Copy each line containing the word "hennenkamp" from the records that follow, please.
◇ ◇ ◇ ◇
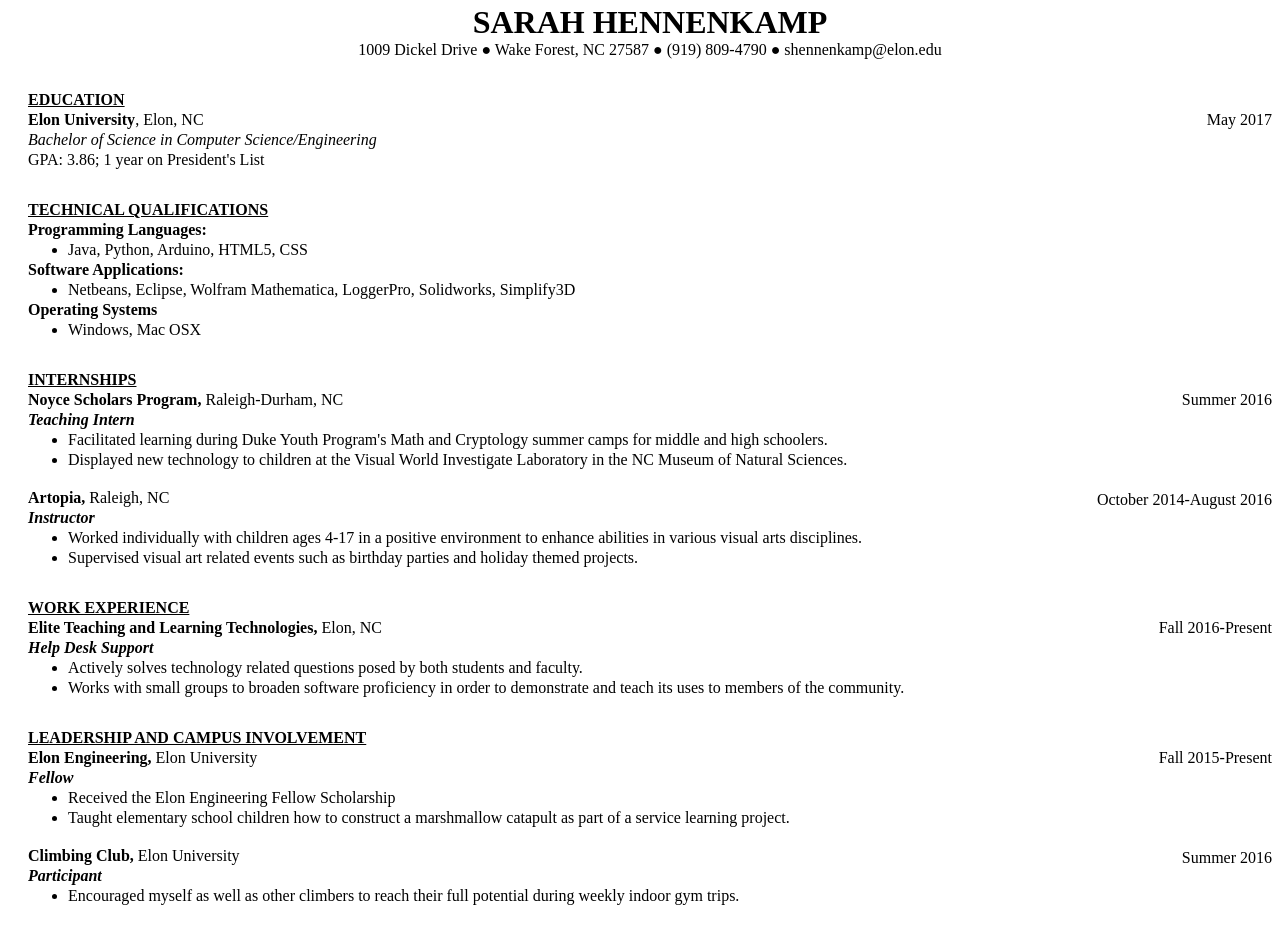
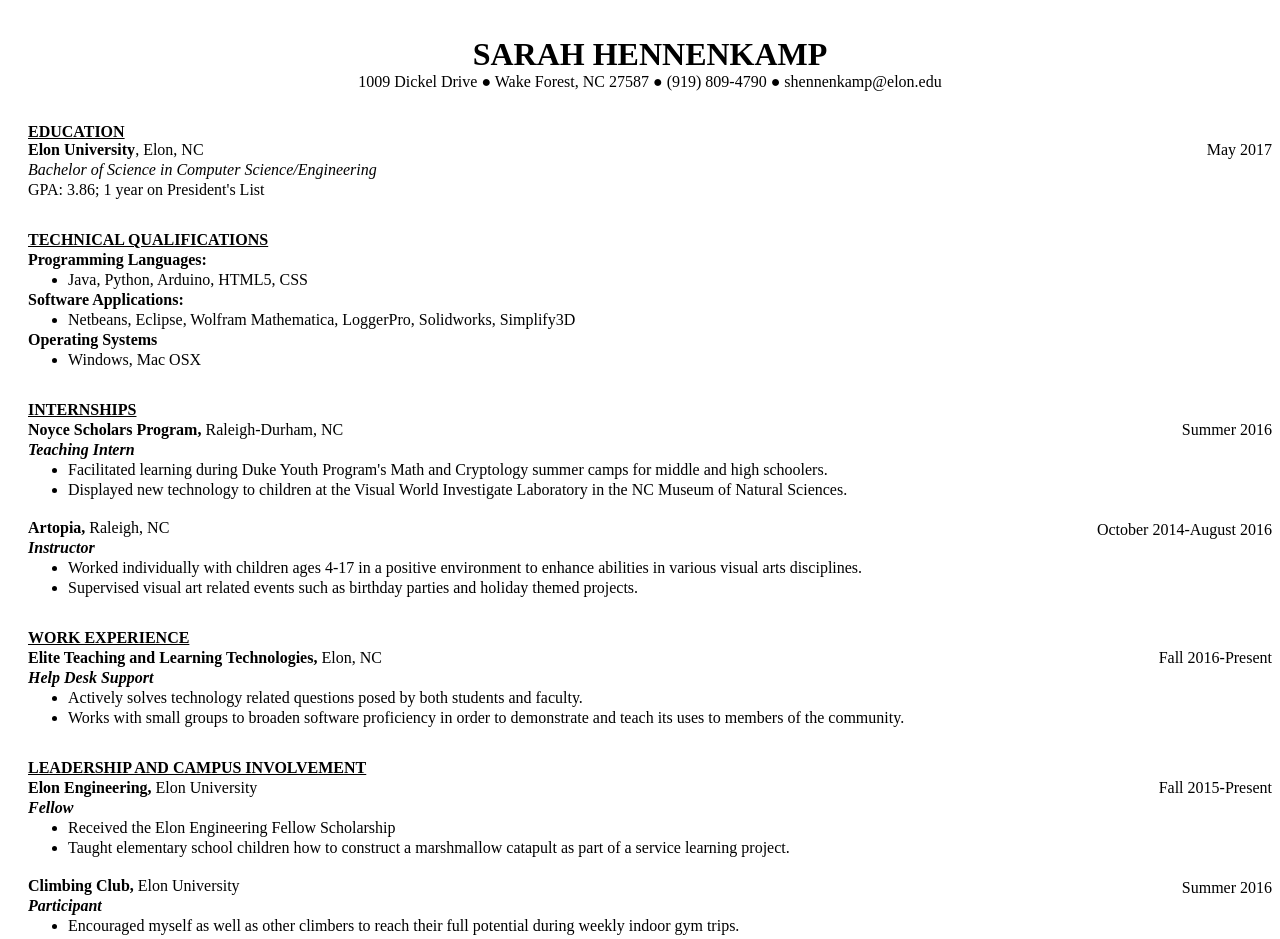
Before and after one commit to wupham/WUSHhomework1, a plain HTML site: page web/hennenkamp.html in a window 1280 px wide. Before the commit the page ends 909 px from the top, so only its background shows below. Drawn offline with Linux system fonts and the light colour scheme.

Commit message:
Random Changes When Trying to Figure Out the Weird Float Problem

```diff
--- a/build/web/styles/hennenkamp.css
+++ b/build/web/styles/hennenkamp.css
@@ -23,6 +23,7 @@ body {
 header h1 {
 	text-transform: uppercase;
 	padding-bottom: 0;
+	padding-top: 1em;
 	margin-bottom: 0;
 	text-align: center;
 }
@@ -44,15 +45,13 @@ h2 {
 
 .education p{
 	margin-left: 0;
+	margin-top: 0;
 }
 
 .floatright {
+	display: inline-block;
 	float: right;
-	vertical-align: text-top;
-}
-
-.floatleft {
-	float: left;
+	vertical-align: top;
 }
 
 h3 {
@@ -72,4 +71,5 @@ h3 {
 	.floatright {
 		float: none;
 	}
+
 }
--- a/nbproject/private/private.xml
+++ b/nbproject/private/private.xml
@@ -3,6 +3,7 @@
     <editor-bookmarks xmlns="http://www.netbeans.org/ns/editor-bookmarks/2" lastBookmarkId="0"/>
     <open-files xmlns="http://www.netbeans.org/ns/projectui-open-files/2">
         <group>
+            <file>file:/C:/Users/Sarah/Documents/Elon/2016-2017/CompSciIII/WUSHhomework1/WUSHhomework1/web/styles/hennenkamp.css</file>
             <file>file:/C:/Users/Sarah/Documents/Elon/2016-2017/CompSciIII/WUSHhomework1/WUSHhomework1/web/hennenkamp.html</file>
         </group>
     </open-files>
--- a/web/styles/hennenkamp.css
+++ b/web/styles/hennenkamp.css
@@ -23,6 +23,7 @@ body {
 header h1 {
 	text-transform: uppercase;
 	padding-bottom: 0;
+	padding-top: 1em;
 	margin-bottom: 0;
 	text-align: center;
 }
@@ -44,15 +45,13 @@ h2 {
 
 .education p{
 	margin-left: 0;
+	margin-top: 0;
 }
 
 .floatright {
+	display: inline-block;
 	float: right;
-	vertical-align: text-top;
-}
-
-.floatleft {
-	float: left;
+	vertical-align: top;
 }
 
 h3 {
@@ -72,4 +71,5 @@ h3 {
 	.floatright {
 		float: none;
 	}
+
 }
```
Also changed, not shown: build/web/hennenkamp.html (+0 -1 lines), web/hennenkamp.html (+0 -1 lines).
◇ ◇ ◇ ◇
**Response area**
Before and after one commit to wupham/WUSHhomework1, a plain HTML site: page web/hennenkamp.html in a window 1280 px wide. Before the commit the page ends 909 px from the top, so only its background shows below. Drawn offline with Linux system fonts and the light colour scheme.
--- a/build/web/styles/hennenkamp.css
+++ b/build/web/styles/hennenkamp.css
+            <file>file:/C:/Users/Sarah/Documents/Elon/2016-2017/CompSciIII/WUSHhomework1/WUSHhomework1/web/styles/hennenkamp.css</file>
             <file>file:/C:/Users/Sarah/Documents/Elon/2016-2017/CompSciIII/WUSHhomework1/WUSHhomework1/web/hennenkamp.html</file>
--- a/web/styles/hennenkamp.css
+++ b/web/styles/hennenkamp.css
Also changed, not shown: build/web/hennenkamp.html (+0 -1 lines), web/hennenkamp.html (+0 -1 lines).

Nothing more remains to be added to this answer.